Stocks within the sector spiked on July 11 after President Donald Trump nixed a regulation that would have changed how prescription drug rebates work for Medicare beneficiaries. The rebates are paid from drugmakers to insurance companies and middlemen and changes would have sent them directly to seniors. Yanking the regulation was a win for insurers and pharmacy benefit managers, which run prescription coverage for employers, insurers and other big clients.
The industry is outpacing others when it comes to profit growth. UnitedHealth reported more than 13% growth during the most recent quarter, while Anthem posted 9% growth and Cigna reported nearly 72% growth. The broader health care sector, which includes other pharmaceuticals, biotech and other industries, is expected to report nearly 8% profit growth overall.
UnitedHealth and Anthem, the two largest insurers in the U.S., each beat Wall Street estimates with their second quarter results and raised their profit forecasts for the year. Each reported solid gains in their pharmacy benefit manager operations. UnitedHealth's PBM, OptumRx, added more customers and expanded into specialty services, including the infusion of drugs at patients' homes.

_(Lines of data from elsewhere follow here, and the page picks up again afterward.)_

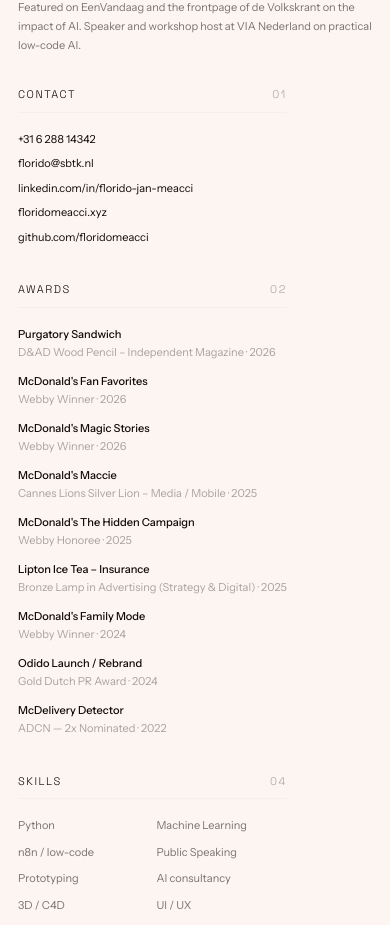
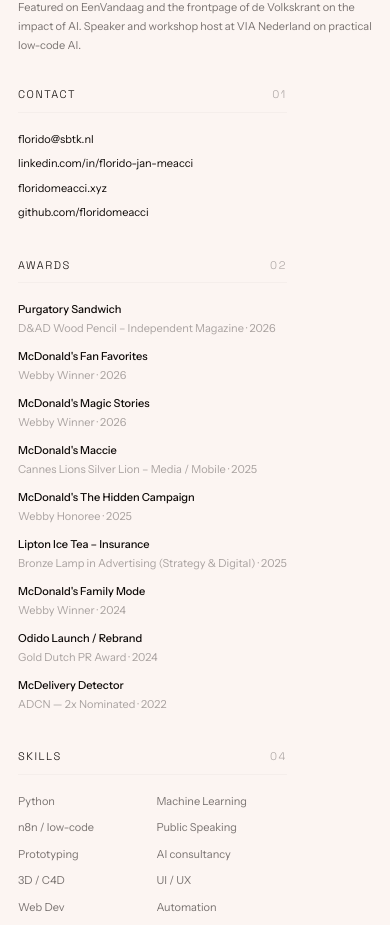
Before and after one commit to floridomeacci/2026portfolio, a Vue app: page /about in a window 390 px wide. Shown: the part 1935-2860 px from the top of the page. Built offline with nearby package versions, Linux system fonts and the light colour scheme.

Commit message:
fix(about): remove phone number from contact

```diff
--- a/src/pages/AboutPage.vue
+++ b/src/pages/AboutPage.vue
@@ -104,7 +104,6 @@
           <section>
             <div class="sec-hdr"><span>Contact</span><span class="idx">01</span></div>
             <div class="contact-list">
-              <a href="tel:+31628814342">+31 6 288 14342</a>
               <a href="mailto:florido@sbtk.nl">florido@sbtk.nl</a>
               <a href="https://www.linkedin.com/in/florido-jan-meacci" target="_blank" rel="noopener">linkedin.com/in/florido-jan-meacci</a>
               <a href="https://www.floridomeacci.xyz" target="_blank" rel="noopener">floridomeacci.xyz</a>
```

Election season politics have hung over some of the largest insurers as presidential candidates and others call for changes to the American health care system, at times highlighting the profits being made by insurers. Congress is debating ways to lower drug prices and any changes could impact pharmacy benefit managers, including UnitedHealth's OptumRx unit. The industry is also still contending with changes to the Affordable Care Act that went into effect this year, including the elimination of the individual mandate.
The bumpy ride this year has been partly driven by Democratic presidential candidates and their calls for changes, some drastic, to the health insurance system. Some of those proposals have spooked investors, including Elizabeth Warren's call to completely scrap private insurance.
Analysts, though, have brushed off worries over any actual impact of the plans.
"We continue to view drastic changes to the current health care system as unlikely and instead believe buildout and tweaks are more practical and realistic, if anything at all," wrote Citi analyst Ralph Giacobbe in a note to investors earlier this month.